sudo apt install software-properties-common

sudo add-apt-repository –yes –update ppa:ansible/ansible

sudo apt install ansible

This will install the latest version of Ansible and its dependencies on your server.

Configure Ansible on the Ubuntu server

Ansible uses an inventory file to keep track of the hosts (servers, machines, devices, etc.) that it can manage. The default inventory file is located at /etc/ansible/hosts. You can edit this file to add your own hosts or groups of hosts, or you can create a custom inventory file in another location.

For example, let’s say we have two hosts that we want to manage with Ansible: host1 and host2. We can create a simple inventory file called myhosts.ini in our home directory with the following content:


host1 ansible_host= ansible_user=ubuntu

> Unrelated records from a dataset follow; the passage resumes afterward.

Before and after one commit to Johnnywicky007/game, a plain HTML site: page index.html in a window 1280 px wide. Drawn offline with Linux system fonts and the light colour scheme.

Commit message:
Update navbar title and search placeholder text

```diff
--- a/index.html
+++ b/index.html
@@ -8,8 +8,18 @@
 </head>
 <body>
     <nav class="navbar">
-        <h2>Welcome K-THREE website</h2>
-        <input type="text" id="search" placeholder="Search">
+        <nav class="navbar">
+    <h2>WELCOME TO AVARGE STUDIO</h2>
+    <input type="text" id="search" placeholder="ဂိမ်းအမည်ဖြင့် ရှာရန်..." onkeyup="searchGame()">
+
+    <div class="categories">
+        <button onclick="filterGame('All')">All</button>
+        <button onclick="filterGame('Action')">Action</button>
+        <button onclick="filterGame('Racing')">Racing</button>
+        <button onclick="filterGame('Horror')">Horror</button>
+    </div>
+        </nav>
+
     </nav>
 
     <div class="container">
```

host2 ansible_host= ansible_user=ubuntu

This defines a group called myhosts with two hosts in it. Each host has an alias (host1 and host2), an IP address (ansible_host), and a username (ansible_user) to connect to.

To use this inventory file, we need to specify it with the -i option when running Ansible commands. For example:

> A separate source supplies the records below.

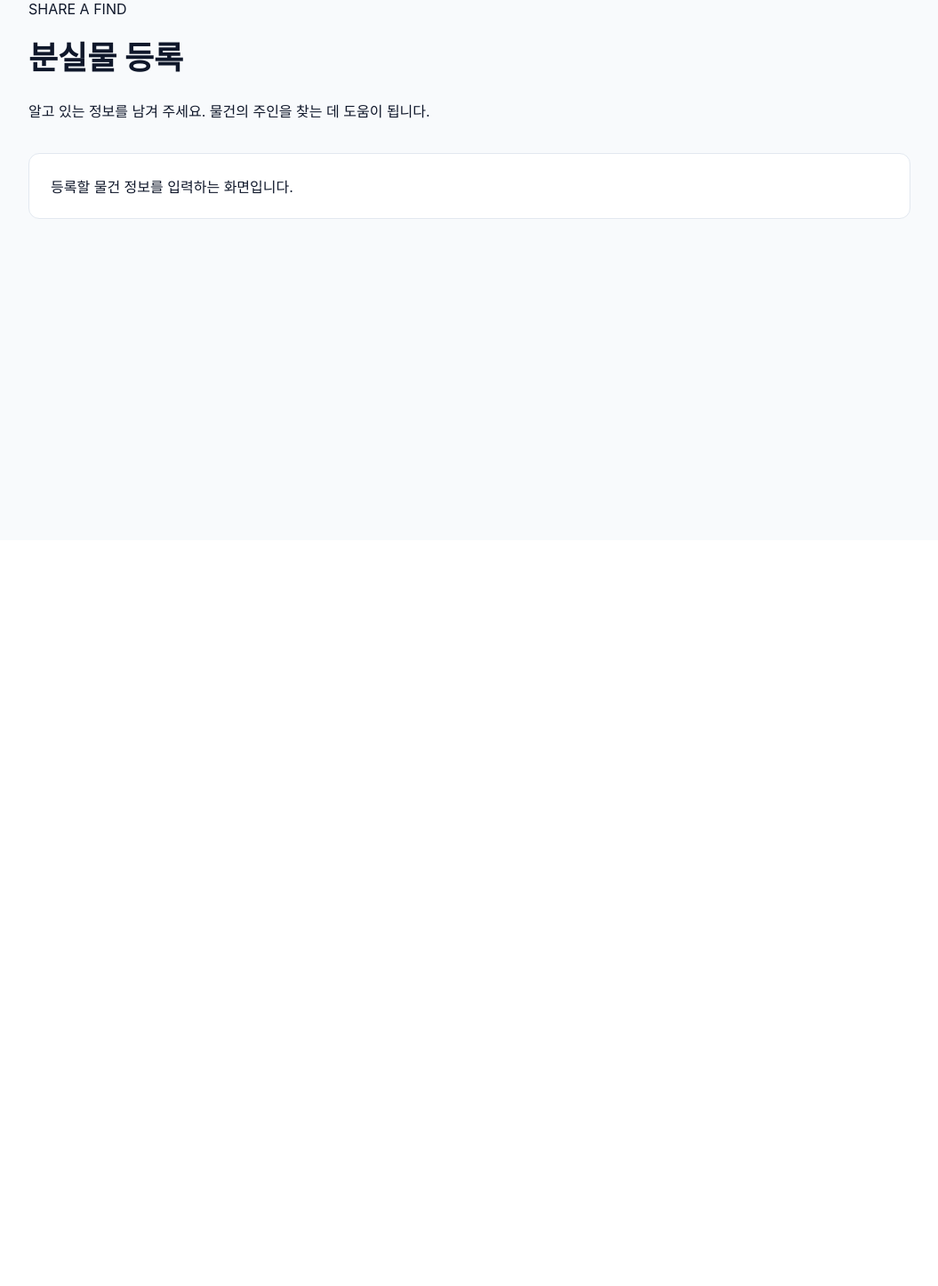
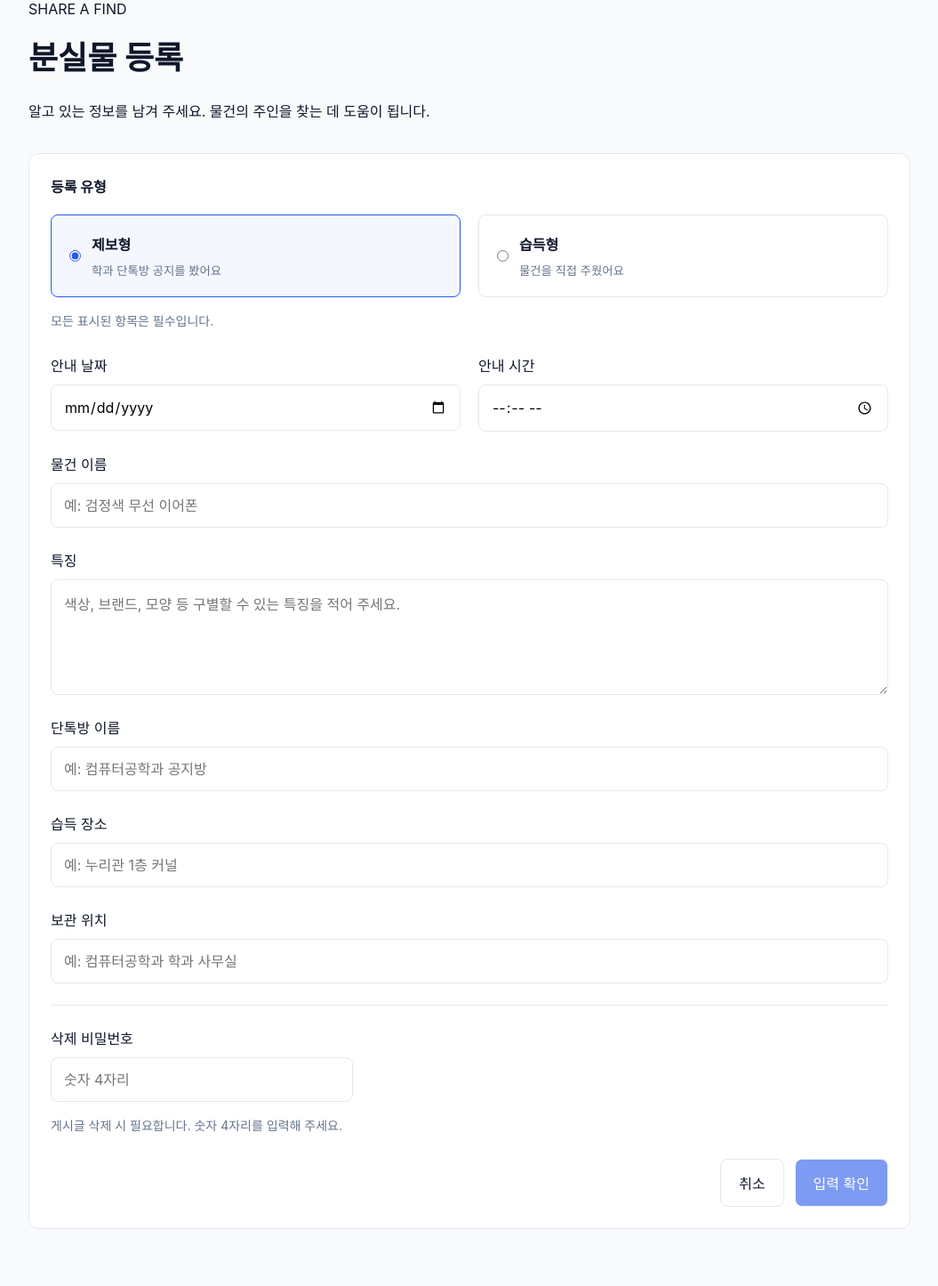
Before and after one commit to MinseoKim01/OSS_TEAM_1, a Flask app: page /register in a window 1280 px wide. Shown: the part 193-1638 px from the top of the page at 89% size, without its empty margins (112-1167 px from the left). Before the commit the page ends 439 px from the top, so only its background shows below. Run offline with Flask 3, Linux system fonts and the light colour scheme.

Commit message:
feat: 등록 유형 선택 및 정보 입력 필드 구현 (#4)
- 제보형·습득형 선택 UI 추가
- 날짜, 시간, 물건명, 특징 및 유형별 정보 입력 필드 추가
- 삭제 비밀번호 입력 필드와 취소 버튼 추가
- 공통 style.css에 등록 폼 스타일 추가

```diff
--- a/static/css/style.css
+++ b/static/css/style.css
@@ -96,3 +96,118 @@ body {
     border-radius: 12px;
     background-color: #ffffff;
 }
+
+/* 등록 폼: 유형 선택과 입력칸 배치 및 버튼 구분을 위한 스타일 */
+.register-form fieldset {
+    border: 0;
+    min-width: 0;
+}
+
+.register-form legend {
+    margin-bottom: 20px;
+    font-weight: 700;
+}
+
+.register-row {
+    display: grid;
+    grid-template-columns: 1fr 1fr;
+    gap: 20px;
+}
+
+.register-form label {
+    display: block;
+    margin-bottom: 24px;
+}
+
+.register-form input:not([type="radio"]),
+.register-form textarea {
+    display: block;
+    width: 100%;
+    margin-top: 10px;
+    padding: 14px;
+    border: 1px solid #e2e8f0;
+    border-radius: 8px;
+    font: inherit;
+}
+
+.register-form textarea {
+    resize: vertical;
+}
+
+.register-form .type-option {
+    display: flex;
+    align-items: center;
+    gap: 12px;
+    margin-bottom: 0;
+    padding: 20px;
+    border: 1px solid #e2e8f0;
+    border-radius: 8px;
+    cursor: pointer;
+}
+
+.register-form .type-option:has(input:checked) {
+    border-color: #285aeb;
+    background-color: #f5f7ff;
+}
+
+.register-form input[type="radio"] {
+    accent-color: #285aeb;
+}
+
+.register-form .type-option small {
+    display: block;
+    margin-top: 8px;
+    color: #64748b;
+}
+
+.register-help {
+    margin: 16px 0 28px;
+    color: #64748b;
+    font-size: 14px;
+}
+
+.register-password {
+    padding-top: 24px;
+    border-top: 1px solid #e2e8f0;
+}
+
+.register-password label {
+    max-width: 340px;
+    margin-bottom: 0;
+}
+
+.register-actions {
+    display: flex;
+    justify-content: flex-end;
+    gap: 12px;
+}
+
+.register-actions a,
+.register-actions button {
+    padding: 14px 20px;
+    border: 1px solid #e2e8f0;
+    border-radius: 8px;
+    font: inherit;
+}
+
+.register-actions a {
+    color: inherit;
+    text-decoration: none;
+}
+
+.register-actions button {
+    background-color: #285aeb;
+    color: #ffffff;
+}
+
+.register-actions button:disabled {
+    opacity: 0.6;
+    cursor: not-allowed;
+}
+
+/* 등록 폼: 작은 화면에서 입력칸과 유형 선택 영역이 잘리지 않도록 한 열로 배치 */
+@media (max-width: 600px) {
+    .register-row {
+        grid-template-columns: 1fr;
+    }
+}
--- a/templates/register.html
+++ b/templates/register.html
@@ -1,4 +1,4 @@
-<!--등록 화면의 전체 구조 담당-->
+<!-- 등록 화면의 전체 구조 담당 -->
 <!DOCTYPE html>
 <html lang="ko">
 <head>
@@ -11,19 +11,105 @@
     <header class="header">
         <div class="container header-container">
             <a href="{{ url_for('main.index') }}" class="logo">
-                <img class="logo-image" src="{{ url_for('static', filename='images/logo.png') }}" alt="" width="48" height="48">
+                <img class="logo-image"
+                     src="{{ url_for('static', filename='images/logo.png') }}"
+                     alt="" width="48" height="48">
                 <span>부경대 모아줍</span>
             </a>
         </div>
     </header>
+
     <main class="container register-page">
         <a href="{{ url_for('main.index') }}">← 목록으로 돌아가기</a>
         <p class="register-caption">SHARE A FIND</p>
         <h1>분실물 등록</h1>
-        <p class="register-intro">알고 있는 정보를 남겨 주세요. 물건의 주인을 찾는 데 도움이 됩니다.</p>
-        <section class="register-form">
-            <p>등록할 물건 정보를 입력하는 화면입니다.</p>
-        </section>
+        <p class="register-intro">
+            알고 있는 정보를 남겨 주세요. 물건의 주인을 찾는 데 도움이 됩니다.
+        </p>
+
+        <form class="register-form">
+            <fieldset>
+                <legend>등록 유형</legend>
+                <div class="register-row">
+                    <label class="type-option">
+                        <input type="radio" name="type" value="report" checked>
+                        <span>
+                            <strong>제보형</strong>
+                            <small>학과 단톡방 공지를 봤어요</small>
+                        </span>
+                    </label>
+                    <label class="type-option">
+                        <input type="radio" name="type" value="found">
+                        <span>
+                            <strong>습득형</strong>
+                            <small>물건을 직접 주웠어요</small>
+                        </span>
+                    </label>
+                </div>
+            </fieldset>
+
+            <p class="register-help">모든 표시된 항목은 필수입니다.</p>
+
+            <div class="register-row">
+                <label>
+                    <span id="date-label">안내 날짜</span>
+                    <input type="date" name="date" required>
+                </label>
+                <label>
+                    <span id="time-label">안내 시간</span>
+                    <input type="time" name="time" required>
+                </label>
+            </div>
+
+            <label>
+                물건 이름
+                <input name="name" placeholder="예: 검정색 무선 이어폰" required>
+            </label>
+
+            <label>
+                특징
+                <textarea name="description" rows="5"
+                          placeholder="색상, 브랜드, 모양 등 구별할 수 있는 특징을 적어 주세요."
+                          required></textarea>
+            </label>
+
+            <div id="report-fields">
+                <label>
+                    단톡방 이름
+                    <input name="chat_name" placeholder="예: 컴퓨터공학과 공지방" required>
+                </label>
+            </div>
+
+            <div id="found-fields">
+                <label>
+                    습득 장소
+                    <input name="place" placeholder="예: 누리관 1층 커널" required>
+                </label>
+                <label>
+                    보관 위치
+                    <input name="storage" placeholder="예: 컴퓨터공학과 학과 사무실" required>
+                </label>
+            </div>
+
+            <div class="register-password">
+                <label>
+                    삭제 비밀번호
+                    <input type="password" name="password"
+                           inputmode="numeric" maxlength="4"
+                           autocomplete="new-password"
+                           placeholder="숫자 4자리"
+                           aria-describedby="password-help" required>
+                </label>
+                <p id="password-help" class="register-help">
+                    게시글 삭제 시 필요합니다. 숫자 4자리를 입력해 주세요.
+                </p>
+            </div>
+
+            <div class="register-actions">
+                <a href="{{ url_for('main.index') }}">취소</a>
+                <button type="submit" disabled>입력 확인</button>
+            </div>
+        </form>
     </main>
 </body>
 </html>
```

ansible -i ~/myhosts.ini myhosts -m ping

This will run the ping module on all the hosts in the myhosts group and return the results.

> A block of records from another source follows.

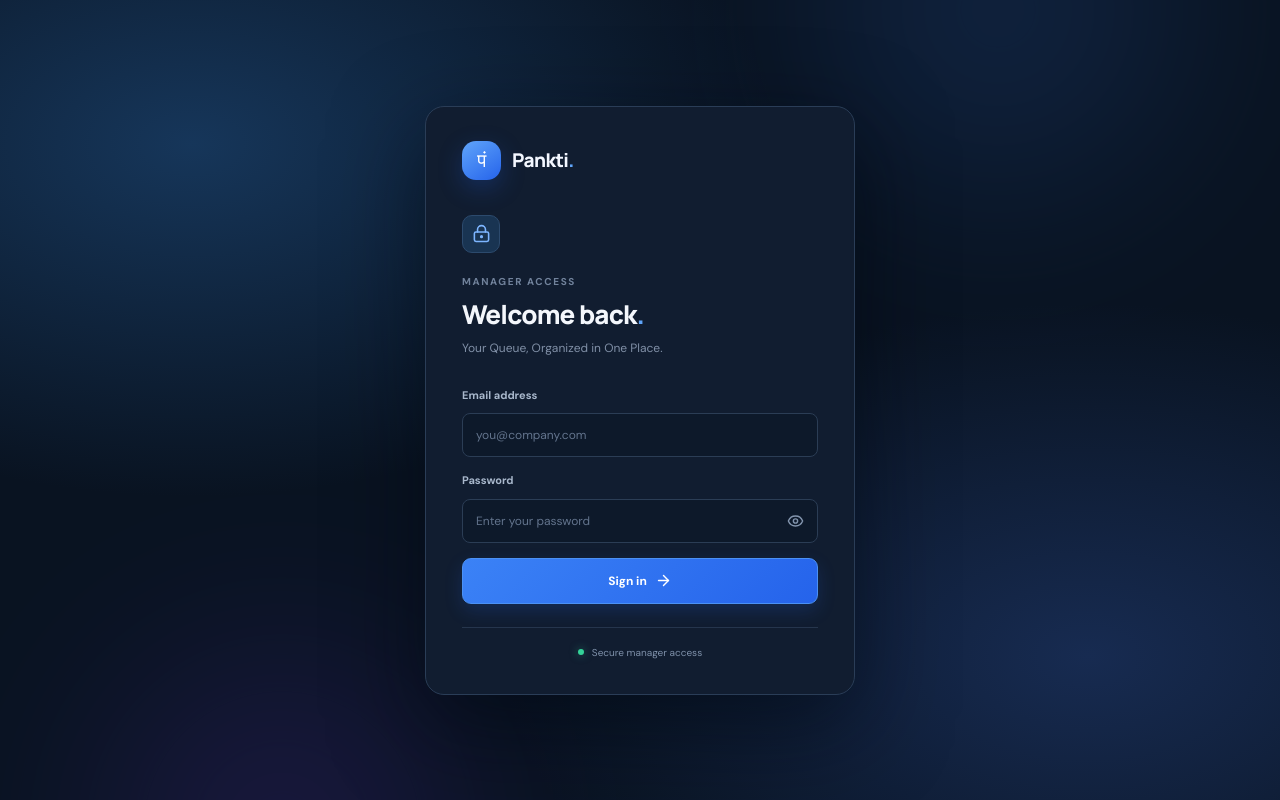
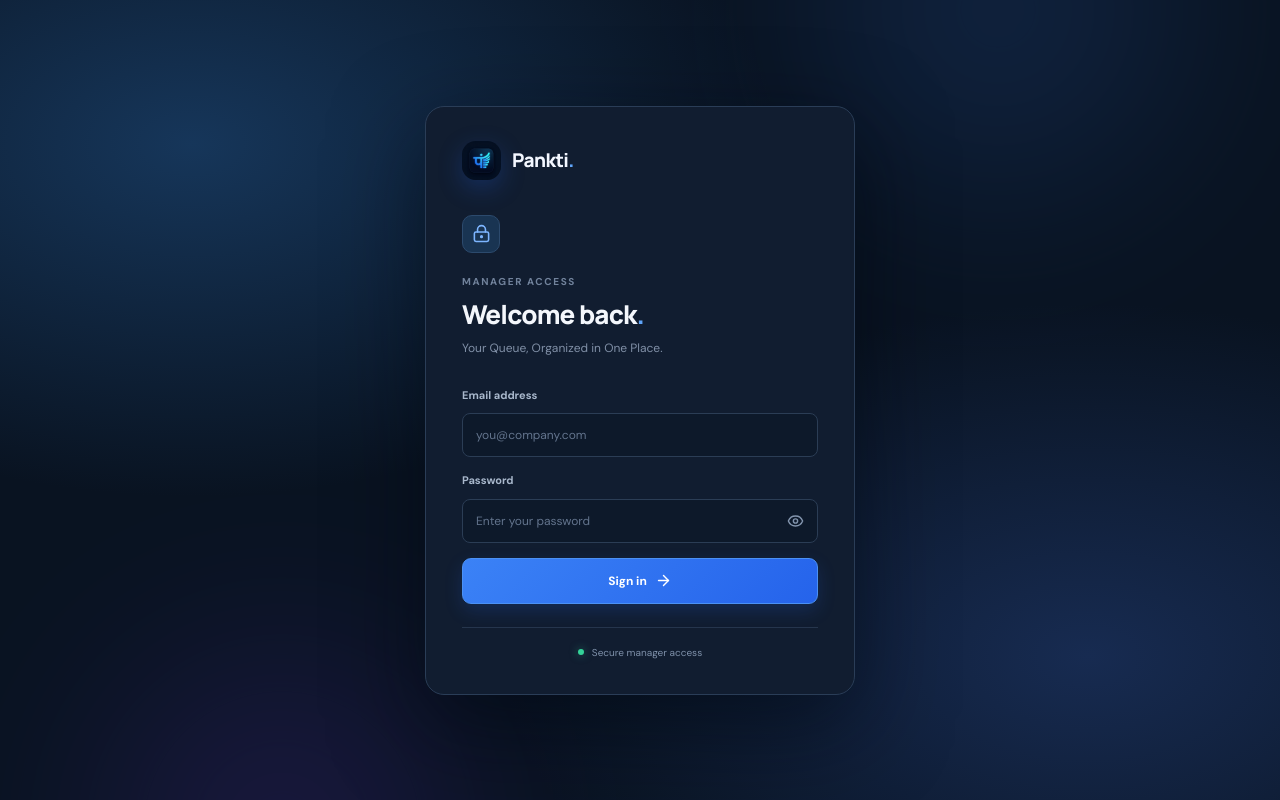
Before and after one commit to rushi-wagh/Pankti, a React (Vite) app in the folder pankti/client/: page /login in a window 1280 px wide. Built offline with nearby package versions, Linux system fonts and the light colour scheme; no server answers.

Commit message:
add app logo and favicon

```diff
--- a/pankti/client/index.html
+++ b/pankti/client/index.html
@@ -1 +1 @@
-<!doctype html><html><head><meta charset="UTF-8"/><meta name="viewport" content="width=device-width, initial-scale=1.0"/><title>पंक्ति (Pankti) – Queue Management System</title></head><body><div id="root"></div><script type="module" src="/src/main.jsx"></script></body></html>
+<!doctype html><html><head><meta charset="UTF-8"/><meta name="viewport" content="width=device-width, initial-scale=1.0"/><link rel="icon" type="image/png" href="/logo.png"/><title>पंक्ति (Pankti) – Queue Management System</title></head><body><div id="root"></div><script type="module" src="/src/main.jsx"></script></body></html>
--- a/pankti/client/src/components/Auth.jsx
+++ b/pankti/client/src/components/Auth.jsx
@@ -31,7 +31,7 @@ export default function Auth() {
       <div className="auth-glow auth-glow-one" />
       <div className="auth-glow auth-glow-two" />
       <div className="auth-card">
-        <div className="auth-brand"><span className="brand-mark">पं</span><span>Pankti<span>.</span></span></div>
+        <div className="auth-brand"><img src="/logo.png" alt="Pankti Logo" className="brand-mark" style={{ objectFit: 'cover' }} /><span>Pankti<span>.</span></span></div>
         <div className="auth-icon"><LockKeyhole size={19} /></div>
         <p className="eyebrow">MANAGER ACCESS</p>
         <h1>Welcome back<span className="heading-period">.</span></h1>
--- a/pankti/client/src/components/Shell.jsx
+++ b/pankti/client/src/components/Shell.jsx
@@ -14,7 +14,7 @@ export default function Shell({ children }) {
   return (
     <div className="shell">
       <aside className="sidebar">
-        <div className="logo"><span className="brand-mark small">पं</span><b>Pankti<span>.</span></b></div>
+        <div className="logo"><img src="/logo.png" alt="Pankti Logo" className="brand-mark small" style={{ objectFit: 'cover' }} /><b>Pankti<span>.</span></b></div>
         <div className="nav-label">WORKSPACE</div>
         <nav className="side-nav">
           <NavLink to="/" end className={({ isActive }) => `nav-item ${isActive ? 'active' : ''}`}><LayoutDashboard size={18} />Overview</NavLink>
```
Also changed, not shown: pankti/client/public/logo.png (added).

Run Ansible commands on the Ubuntu server

Ansible has two modes of operation: ad-hoc commands and playbooks. Ad-hoc commands are one-time commands that you run directly from the command line. Playbooks are YAML files that define a set of tasks to be executed on one or more hosts.

To run an ad-hoc command, you use the ansible command with the following syntax:

ansible -i <inventory> <host-pattern> -m <module> -a <arguments>

For example, to check the uptime of all the hosts in the myhosts group, you can run:

ansible -i ~/myhosts.ini myhosts -m shell -a “uptime”

This will run the shell module with the argument “uptime” on all the hosts in the myhosts group and return the output.

To run a playbook, you use the ansible-playbook command with the following syntax:

ansible-playbook -i <inventory> <playbook>

For example, to install nginx on all the hosts in the myhosts group, you can create a playbook called nginx.yml with the following content:

– name: Install nginx

hosts: myhosts

become: yes


– name: Install nginx package


name: nginx

state: present

– name: Start nginx service


name: nginx

state: started

This defines a playbook with one play that targets the myhosts group. The play has two tasks: one to install the nginx package and one to start the nginx service. The become: yes directive tells Ansible to use sudo to execute the tasks.

To run this playbook, you can run:

ansible-playbook -i ~/myhosts.ini nginx.yml

This will run the playbook on all the hosts in the myhosts group and return the results.

Congratulations! You’ve successfully set up Ansible on your Ubuntu server and executed a basic playbook. This is just the beginning – Ansible offers a vast array of capabilities for automating and streamlining your IT operations. To learn more about Ansible, you can check out its official documentation at

This website uses cookies to improve your experience. We'll assume you're ok with this, but you can opt-out if you wish. Accept Read More